WHAT TO PRODUCE
Please return every record exactly as written, leaving out the pictures.

(Data items)
_____

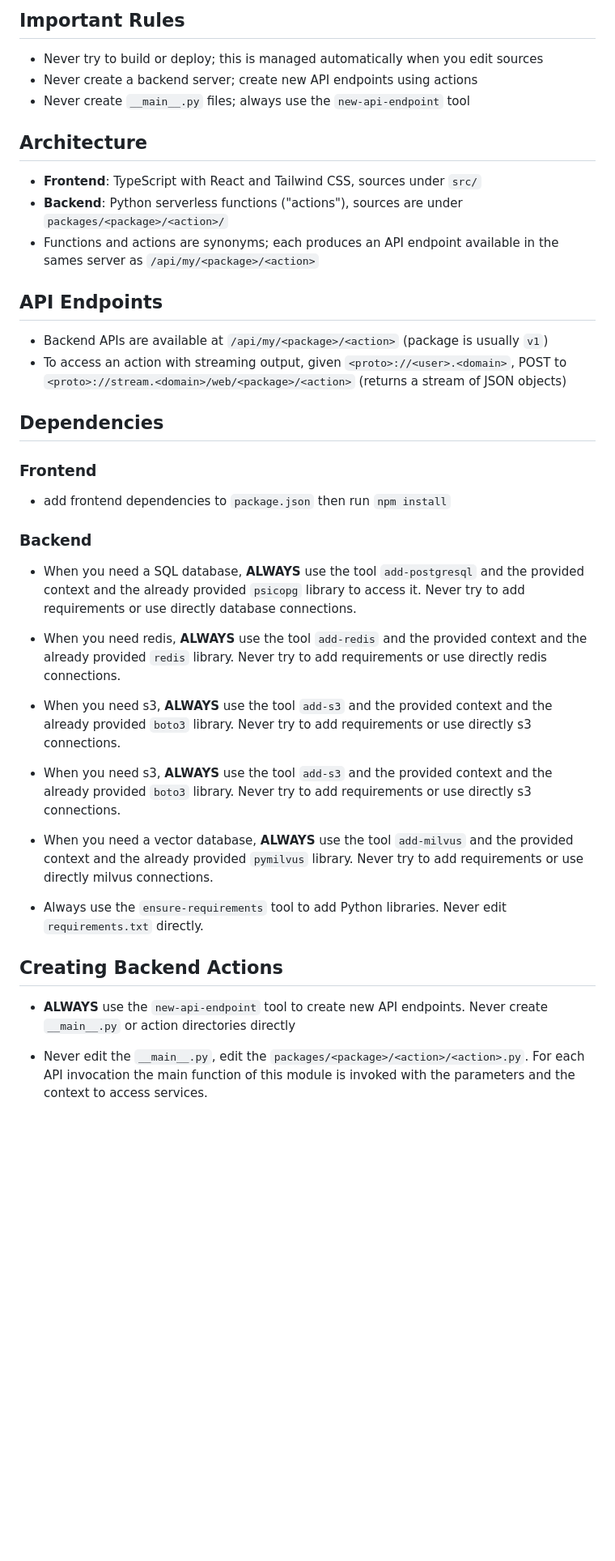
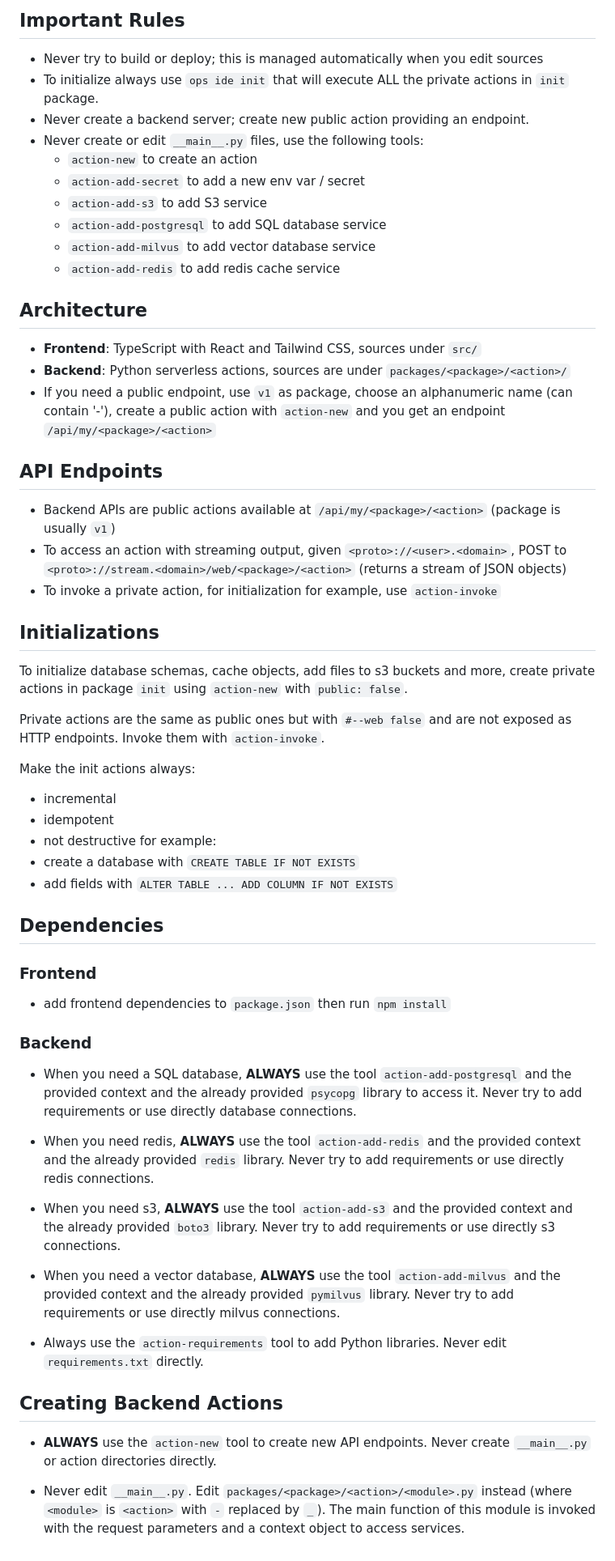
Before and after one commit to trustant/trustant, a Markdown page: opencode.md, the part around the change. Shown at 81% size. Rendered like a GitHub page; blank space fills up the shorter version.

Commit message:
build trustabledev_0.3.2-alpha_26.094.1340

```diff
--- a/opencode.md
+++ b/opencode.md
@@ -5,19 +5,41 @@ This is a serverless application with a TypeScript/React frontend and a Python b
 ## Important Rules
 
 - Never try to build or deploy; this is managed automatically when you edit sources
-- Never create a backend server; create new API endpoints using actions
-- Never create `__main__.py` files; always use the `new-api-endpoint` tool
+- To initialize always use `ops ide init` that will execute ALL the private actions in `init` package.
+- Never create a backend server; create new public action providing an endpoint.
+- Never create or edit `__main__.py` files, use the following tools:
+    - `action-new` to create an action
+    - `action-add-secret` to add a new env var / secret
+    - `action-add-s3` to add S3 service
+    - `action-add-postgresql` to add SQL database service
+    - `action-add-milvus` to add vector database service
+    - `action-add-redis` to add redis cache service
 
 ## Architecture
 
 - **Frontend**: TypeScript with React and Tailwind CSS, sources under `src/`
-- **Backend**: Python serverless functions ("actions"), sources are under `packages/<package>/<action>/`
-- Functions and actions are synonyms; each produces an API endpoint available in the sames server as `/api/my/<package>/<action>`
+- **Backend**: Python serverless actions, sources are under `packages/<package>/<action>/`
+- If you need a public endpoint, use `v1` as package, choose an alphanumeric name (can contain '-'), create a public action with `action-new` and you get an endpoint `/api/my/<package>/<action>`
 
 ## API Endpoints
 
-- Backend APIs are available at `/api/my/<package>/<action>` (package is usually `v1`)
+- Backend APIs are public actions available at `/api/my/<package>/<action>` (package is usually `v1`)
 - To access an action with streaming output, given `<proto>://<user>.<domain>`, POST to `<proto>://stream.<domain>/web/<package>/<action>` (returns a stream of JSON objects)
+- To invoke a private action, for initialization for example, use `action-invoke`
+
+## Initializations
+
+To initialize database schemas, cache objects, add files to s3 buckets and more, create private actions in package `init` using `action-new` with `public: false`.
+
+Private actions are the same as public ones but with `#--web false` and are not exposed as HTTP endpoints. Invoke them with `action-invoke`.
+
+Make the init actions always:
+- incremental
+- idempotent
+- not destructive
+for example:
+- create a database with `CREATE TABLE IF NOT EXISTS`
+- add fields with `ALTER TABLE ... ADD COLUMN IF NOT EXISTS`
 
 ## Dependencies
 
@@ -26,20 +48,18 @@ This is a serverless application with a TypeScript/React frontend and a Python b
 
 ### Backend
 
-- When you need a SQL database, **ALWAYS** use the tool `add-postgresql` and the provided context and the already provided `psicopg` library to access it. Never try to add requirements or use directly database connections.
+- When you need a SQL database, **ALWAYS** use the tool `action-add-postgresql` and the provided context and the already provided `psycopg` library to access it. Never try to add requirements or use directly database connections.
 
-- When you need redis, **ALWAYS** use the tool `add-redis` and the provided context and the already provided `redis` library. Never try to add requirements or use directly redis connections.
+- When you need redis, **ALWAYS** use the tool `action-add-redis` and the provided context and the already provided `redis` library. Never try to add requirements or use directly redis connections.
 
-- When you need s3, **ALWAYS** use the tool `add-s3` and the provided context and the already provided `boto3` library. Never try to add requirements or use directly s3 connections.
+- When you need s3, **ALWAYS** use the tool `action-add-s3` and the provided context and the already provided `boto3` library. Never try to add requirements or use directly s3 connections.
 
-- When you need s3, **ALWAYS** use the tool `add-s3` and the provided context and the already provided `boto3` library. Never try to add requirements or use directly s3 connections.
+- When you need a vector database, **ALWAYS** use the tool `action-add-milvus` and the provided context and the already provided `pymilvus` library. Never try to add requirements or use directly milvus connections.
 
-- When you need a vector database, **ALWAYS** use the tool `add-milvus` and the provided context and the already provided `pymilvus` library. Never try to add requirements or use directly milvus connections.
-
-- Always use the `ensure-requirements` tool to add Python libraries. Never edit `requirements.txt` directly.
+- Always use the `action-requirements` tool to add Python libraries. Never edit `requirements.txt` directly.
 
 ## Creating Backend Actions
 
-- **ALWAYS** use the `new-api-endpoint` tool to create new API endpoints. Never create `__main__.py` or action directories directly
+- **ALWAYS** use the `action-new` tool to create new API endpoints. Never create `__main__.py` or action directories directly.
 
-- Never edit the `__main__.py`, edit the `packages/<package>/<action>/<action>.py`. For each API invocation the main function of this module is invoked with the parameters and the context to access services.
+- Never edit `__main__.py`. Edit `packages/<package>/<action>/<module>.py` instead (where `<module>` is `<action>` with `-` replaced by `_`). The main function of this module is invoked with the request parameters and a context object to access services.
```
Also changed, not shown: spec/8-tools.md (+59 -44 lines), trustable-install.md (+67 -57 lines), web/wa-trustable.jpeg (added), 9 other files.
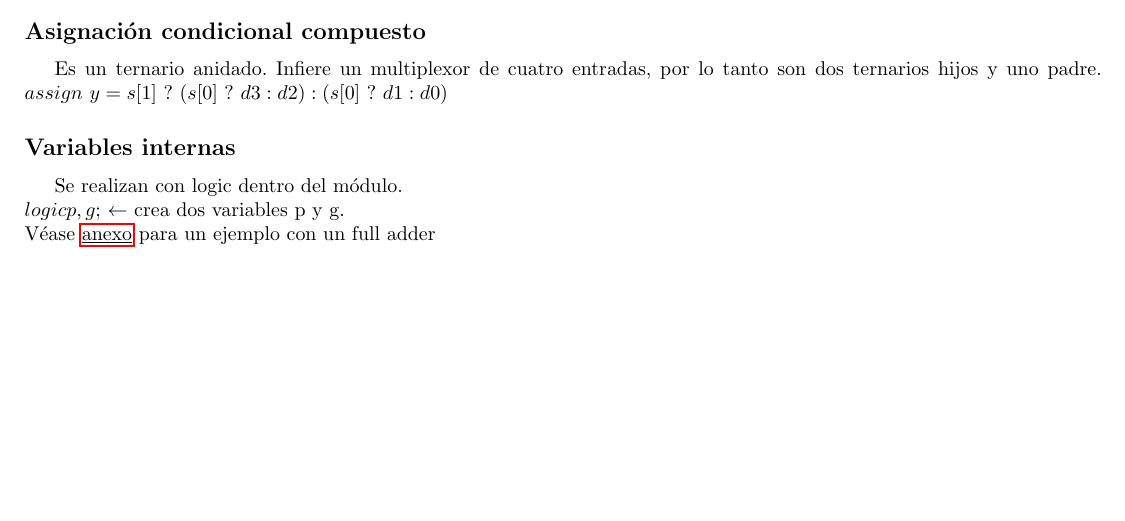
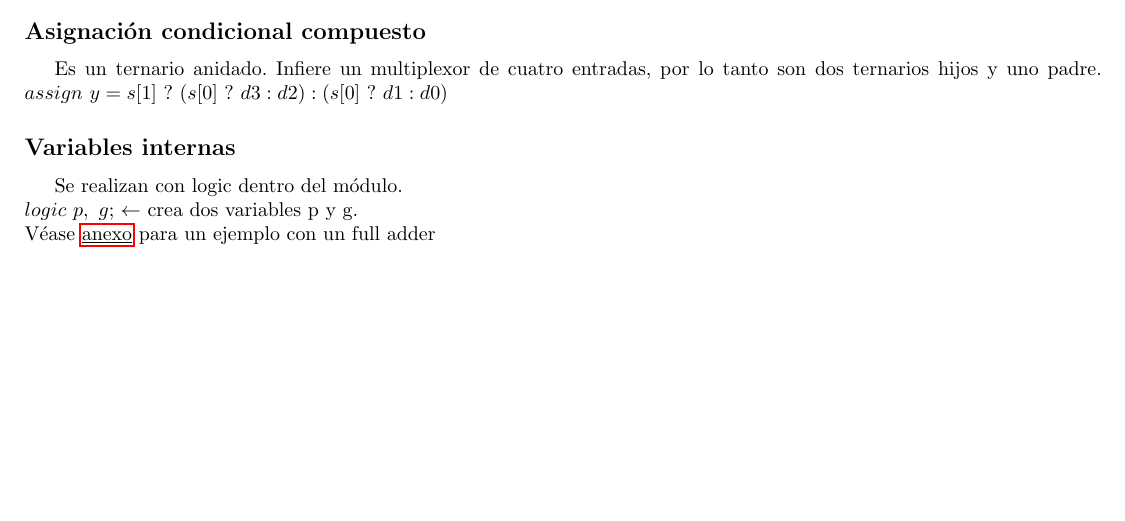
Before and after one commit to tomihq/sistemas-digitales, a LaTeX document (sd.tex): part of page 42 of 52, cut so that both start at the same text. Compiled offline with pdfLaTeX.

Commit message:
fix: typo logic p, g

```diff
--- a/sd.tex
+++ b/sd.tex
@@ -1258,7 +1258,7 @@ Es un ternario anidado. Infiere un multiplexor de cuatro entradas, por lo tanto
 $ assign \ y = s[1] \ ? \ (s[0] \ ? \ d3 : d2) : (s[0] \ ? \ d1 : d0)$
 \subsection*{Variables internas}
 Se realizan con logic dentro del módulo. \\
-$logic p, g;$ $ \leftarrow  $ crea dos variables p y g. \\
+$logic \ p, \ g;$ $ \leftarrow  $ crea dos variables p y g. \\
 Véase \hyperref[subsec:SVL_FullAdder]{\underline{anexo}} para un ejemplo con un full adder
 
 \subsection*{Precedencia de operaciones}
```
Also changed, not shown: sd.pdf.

_____

YOUR RESPONSE
Before and after one commit to trustant/trustant, a Markdown page: opencode.md, the part around the change. Shown at 81% size. Rendered like a GitHub page; blank space fills up the shorter version.

Commit message:
build trustabledev_0.3.2-alpha_26.094.1340

```diff
--- a/opencode.md
+++ b/opencode.md
@@ -5,19 +5,41 @@ This is a serverless application with a TypeScript/React frontend and a Python b
 ## Important Rules
 
 - Never try to build or deploy; this is managed automatically when you edit sources
-- Never create a backend server; create new API endpoints using actions
-- Never create `__main__.py` files; always use the `new-api-endpoint` tool
+- To initialize always use `ops ide init` that will execute ALL the private actions in `init` package.
+- Never create a backend server; create new public action providing an endpoint.
+- Never create or edit `__main__.py` files, use the following tools:
+    - `action-new` to create an action
+    - `action-add-secret` to add a new env var / secret
+    - `action-add-s3` to add S3 service
+    - `action-add-postgresql` to add SQL database service
+    - `action-add-milvus` to add vector database service
+    - `action-add-redis` to add redis cache service
 
 ## Architecture
 
 - **Frontend**: TypeScript with React and Tailwind CSS, sources under `src/`
-- **Backend**: Python serverless functions ("actions"), sources are under `packages/<package>/<action>/`
-- Functions and actions are synonyms; each produces an API endpoint available in the sames server as `/api/my/<package>/<action>`
+- **Backend**: Python serverless actions, sources are under `packages/<package>/<action>/`
+- If you need a public endpoint, use `v1` as package, choose an alphanumeric name (can contain '-'), create a public action with `action-new` and you get an endpoint `/api/my/<package>/<action>`
 
 ## API Endpoints
 
-- Backend APIs are available at `/api/my/<package>/<action>` (package is usually `v1`)
+- Backend APIs are public actions available at `/api/my/<package>/<action>` (package is usually `v1`)
 - To access an action with streaming output, given `<proto>://<user>.<domain>`, POST to `<proto>://stream.<domain>/web/<package>/<action>` (returns a stream of JSON objects)
+- To invoke a private action, for initialization for example, use `action-invoke`
+
+## Initializations
+
+To initialize database schemas, cache objects, add files to s3 buckets and more, create private actions in package `init` using `action-new` with `public: false`.
+
+Private actions are the same as public ones but with `#--web false` and are not exposed as HTTP endpoints. Invoke them with `action-invoke`.
+
+Make the init actions always:
+- incremental
+- idempotent
+- not destructive
+for example:
+- create a database with `CREATE TABLE IF NOT EXISTS`
+- add fields with `ALTER TABLE ... ADD COLUMN IF NOT EXISTS`
 
 ## Dependencies
 
@@ -26,20 +48,18 @@ This is a serverless application with a TypeScript/React frontend and a Python b
 
 ### Backend
 
-- When you need a SQL database, **ALWAYS** use the tool `add-postgresql` and the provided context and the already provided `psicopg` library to access it. Never try to add requirements or use directly database connections.
+- When you need a SQL database, **ALWAYS** use the tool `action-add-postgresql` and the provided context and the already provided `psycopg` library to access it. Never try to add requirements or use directly database connections.
 
-- When you need redis, **ALWAYS** use the tool `add-redis` and the provided context and the already provided `redis` library. Never try to add requirements or use directly redis connections.
+- When you need redis, **ALWAYS** use the tool `action-add-redis` and the provided context and the already provided `redis` library. Never try to add requirements or use directly redis connections.
 
-- When you need s3, **ALWAYS** use the tool `add-s3` and the provided context and the already provided `boto3` library. Never try to add requirements or use directly s3 connections.
+- When you need s3, **ALWAYS** use the tool `action-add-s3` and the provided context and the already provided `boto3` library. Never try to add requirements or use directly s3 connections.
 
-- When you need s3, **ALWAYS** use the tool `add-s3` and the provided context and the already provided `boto3` library. Never try to add requirements or use directly s3 connections.
+- When you need a vector database, **ALWAYS** use the tool `action-add-milvus` and the provided context and the already provided `pymilvus` library. Never try to add requirements or use directly milvus connections.
 
-- When you need a vector database, **ALWAYS** use the tool `add-milvus` and the provided context and the already provided `pymilvus` library. Never try to add requirements or use directly milvus connections.
-
-- Always use the `ensure-requirements` tool to add Python libraries. Never edit `requirements.txt` directly.
+- Always use the `action-requirements` tool to add Python libraries. Never edit `requirements.txt` directly.
 
 ## Creating Backend Actions
 
-- **ALWAYS** use the `new-api-endpoint` tool to create new API endpoints. Never create `__main__.py` or action directories directly
+- **ALWAYS** use the `action-new` tool to create new API endpoints. Never create `__main__.py` or action directories directly.
 
-- Never edit the `__main__.py`, edit the `packages/<package>/<action>/<action>.py`. For each API invocation the main function of this module is invoked with the parameters and the context to access services.
+- Never edit `__main__.py`. Edit `packages/<package>/<action>/<module>.py` instead (where `<module>` is `<action>` with `-` replaced by `_`). The main function of this module is invoked with the request parameters and a context object to access services.
```
Also changed, not shown: spec/8-tools.md (+59 -44 lines), trustable-install.md (+67 -57 lines), web/wa-trustable.jpeg (added), 9 other files.
Before and after one commit to tomihq/sistemas-digitales, a LaTeX document (sd.tex): part of page 42 of 52, cut so that both start at the same text. Compiled offline with pdfLaTeX.

Commit message:
fix: typo logic p, g

```diff
--- a/sd.tex
+++ b/sd.tex
@@ -1258,7 +1258,7 @@ Es un ternario anidado. Infiere un multiplexor de cuatro entradas, por lo tanto
 $ assign \ y = s[1] \ ? \ (s[0] \ ? \ d3 : d2) : (s[0] \ ? \ d1 : d0)$
 \subsection*{Variables internas}
 Se realizan con logic dentro del módulo. \\
-$logic p, g;$ $ \leftarrow  $ crea dos variables p y g. \\
+$logic \ p, \ g;$ $ \leftarrow  $ crea dos variables p y g. \\
 Véase \hyperref[subsec:SVL_FullAdder]{\underline{anexo}} para un ejemplo con un full adder
 
 \subsection*{Precedencia de operaciones}
```
Also changed, not shown: sd.pdf.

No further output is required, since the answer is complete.